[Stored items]
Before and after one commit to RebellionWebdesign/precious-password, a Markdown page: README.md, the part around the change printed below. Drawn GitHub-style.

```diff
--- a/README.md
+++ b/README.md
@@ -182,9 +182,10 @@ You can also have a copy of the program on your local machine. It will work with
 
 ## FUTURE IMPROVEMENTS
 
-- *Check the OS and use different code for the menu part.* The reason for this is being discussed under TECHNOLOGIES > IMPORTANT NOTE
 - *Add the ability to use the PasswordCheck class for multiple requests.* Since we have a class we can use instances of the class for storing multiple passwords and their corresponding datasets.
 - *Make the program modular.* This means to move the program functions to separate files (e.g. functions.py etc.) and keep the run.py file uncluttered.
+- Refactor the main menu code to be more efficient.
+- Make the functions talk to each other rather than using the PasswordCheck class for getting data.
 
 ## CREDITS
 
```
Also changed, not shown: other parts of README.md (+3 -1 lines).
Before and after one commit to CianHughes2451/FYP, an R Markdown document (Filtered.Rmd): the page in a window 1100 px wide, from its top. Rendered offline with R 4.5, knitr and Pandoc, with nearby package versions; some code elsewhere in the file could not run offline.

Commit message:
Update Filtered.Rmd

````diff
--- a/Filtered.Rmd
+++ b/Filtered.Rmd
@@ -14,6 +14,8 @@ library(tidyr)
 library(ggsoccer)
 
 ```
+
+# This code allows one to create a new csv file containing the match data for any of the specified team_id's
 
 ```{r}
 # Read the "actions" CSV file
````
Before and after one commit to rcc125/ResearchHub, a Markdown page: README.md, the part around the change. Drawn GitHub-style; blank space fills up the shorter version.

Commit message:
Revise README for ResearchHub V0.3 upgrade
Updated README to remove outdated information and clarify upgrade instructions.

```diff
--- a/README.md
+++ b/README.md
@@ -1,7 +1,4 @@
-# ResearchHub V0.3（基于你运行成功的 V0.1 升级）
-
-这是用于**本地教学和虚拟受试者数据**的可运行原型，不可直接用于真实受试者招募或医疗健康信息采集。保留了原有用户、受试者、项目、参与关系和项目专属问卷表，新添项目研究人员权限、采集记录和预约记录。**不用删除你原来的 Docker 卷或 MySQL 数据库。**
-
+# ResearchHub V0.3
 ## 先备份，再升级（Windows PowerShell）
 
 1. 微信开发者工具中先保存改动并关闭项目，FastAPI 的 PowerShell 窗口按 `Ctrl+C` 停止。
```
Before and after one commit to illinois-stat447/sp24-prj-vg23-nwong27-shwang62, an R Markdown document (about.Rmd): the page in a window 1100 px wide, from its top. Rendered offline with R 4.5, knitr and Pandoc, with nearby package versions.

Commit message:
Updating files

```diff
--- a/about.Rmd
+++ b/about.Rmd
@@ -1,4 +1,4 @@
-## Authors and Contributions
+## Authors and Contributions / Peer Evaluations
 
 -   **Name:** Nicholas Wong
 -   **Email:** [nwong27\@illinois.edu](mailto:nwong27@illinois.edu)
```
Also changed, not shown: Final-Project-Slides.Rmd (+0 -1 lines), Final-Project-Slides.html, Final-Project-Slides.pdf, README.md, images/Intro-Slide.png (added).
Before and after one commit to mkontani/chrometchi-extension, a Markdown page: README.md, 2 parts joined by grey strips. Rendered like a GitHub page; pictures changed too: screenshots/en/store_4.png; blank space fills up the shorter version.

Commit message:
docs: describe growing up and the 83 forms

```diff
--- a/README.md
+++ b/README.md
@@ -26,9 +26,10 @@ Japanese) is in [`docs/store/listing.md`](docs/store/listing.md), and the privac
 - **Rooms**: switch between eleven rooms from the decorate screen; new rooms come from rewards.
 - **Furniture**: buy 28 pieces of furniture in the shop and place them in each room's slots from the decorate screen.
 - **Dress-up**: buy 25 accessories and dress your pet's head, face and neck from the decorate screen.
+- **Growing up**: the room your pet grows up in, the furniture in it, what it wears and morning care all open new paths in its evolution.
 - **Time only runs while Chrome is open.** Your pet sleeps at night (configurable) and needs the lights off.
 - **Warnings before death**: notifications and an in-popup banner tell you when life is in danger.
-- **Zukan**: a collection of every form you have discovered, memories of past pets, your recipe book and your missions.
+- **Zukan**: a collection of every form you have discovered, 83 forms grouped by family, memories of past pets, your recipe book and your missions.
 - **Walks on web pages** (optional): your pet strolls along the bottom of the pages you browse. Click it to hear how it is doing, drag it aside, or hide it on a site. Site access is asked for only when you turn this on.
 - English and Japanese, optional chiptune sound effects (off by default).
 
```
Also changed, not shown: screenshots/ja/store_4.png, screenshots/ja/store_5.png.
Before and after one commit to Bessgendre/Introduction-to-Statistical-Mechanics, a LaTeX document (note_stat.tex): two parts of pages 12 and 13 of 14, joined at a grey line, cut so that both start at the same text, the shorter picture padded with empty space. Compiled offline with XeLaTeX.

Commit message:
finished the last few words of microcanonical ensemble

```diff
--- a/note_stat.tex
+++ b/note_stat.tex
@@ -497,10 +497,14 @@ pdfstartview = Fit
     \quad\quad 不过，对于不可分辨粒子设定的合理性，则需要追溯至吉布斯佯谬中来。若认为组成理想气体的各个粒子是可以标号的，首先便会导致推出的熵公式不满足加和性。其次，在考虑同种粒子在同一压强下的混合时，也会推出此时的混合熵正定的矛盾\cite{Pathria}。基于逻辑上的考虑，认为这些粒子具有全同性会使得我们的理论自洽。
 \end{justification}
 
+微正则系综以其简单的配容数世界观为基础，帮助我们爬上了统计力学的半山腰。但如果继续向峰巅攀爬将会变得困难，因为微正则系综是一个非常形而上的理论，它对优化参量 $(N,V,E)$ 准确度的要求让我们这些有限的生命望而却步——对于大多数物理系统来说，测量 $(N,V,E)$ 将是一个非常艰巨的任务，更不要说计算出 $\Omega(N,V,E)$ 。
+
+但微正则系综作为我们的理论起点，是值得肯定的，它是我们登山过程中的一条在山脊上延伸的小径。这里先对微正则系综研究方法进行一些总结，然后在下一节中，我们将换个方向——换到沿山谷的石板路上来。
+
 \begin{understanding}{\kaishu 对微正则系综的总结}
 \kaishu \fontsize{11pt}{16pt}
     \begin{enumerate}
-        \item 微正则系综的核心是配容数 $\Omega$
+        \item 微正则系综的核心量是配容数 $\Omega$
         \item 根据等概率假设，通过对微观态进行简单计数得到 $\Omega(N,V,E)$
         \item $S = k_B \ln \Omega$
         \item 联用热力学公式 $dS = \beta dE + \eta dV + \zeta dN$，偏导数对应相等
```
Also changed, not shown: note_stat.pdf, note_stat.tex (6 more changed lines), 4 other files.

> _YOUR ASSIGNMENT_
Filter on the word "ResearchHub": copy each matching line from the entries above.

> _WRITTEN RESPONSE_
Before and after one commit to rcc125/ResearchHub, a Markdown page: README.md, the part around the change. Drawn GitHub-style; blank space fills up the shorter version.
Revise README for ResearchHub V0.3 upgrade
-# ResearchHub V0.3（基于你运行成功的 V0.1 升级）
+# ResearchHub V0.3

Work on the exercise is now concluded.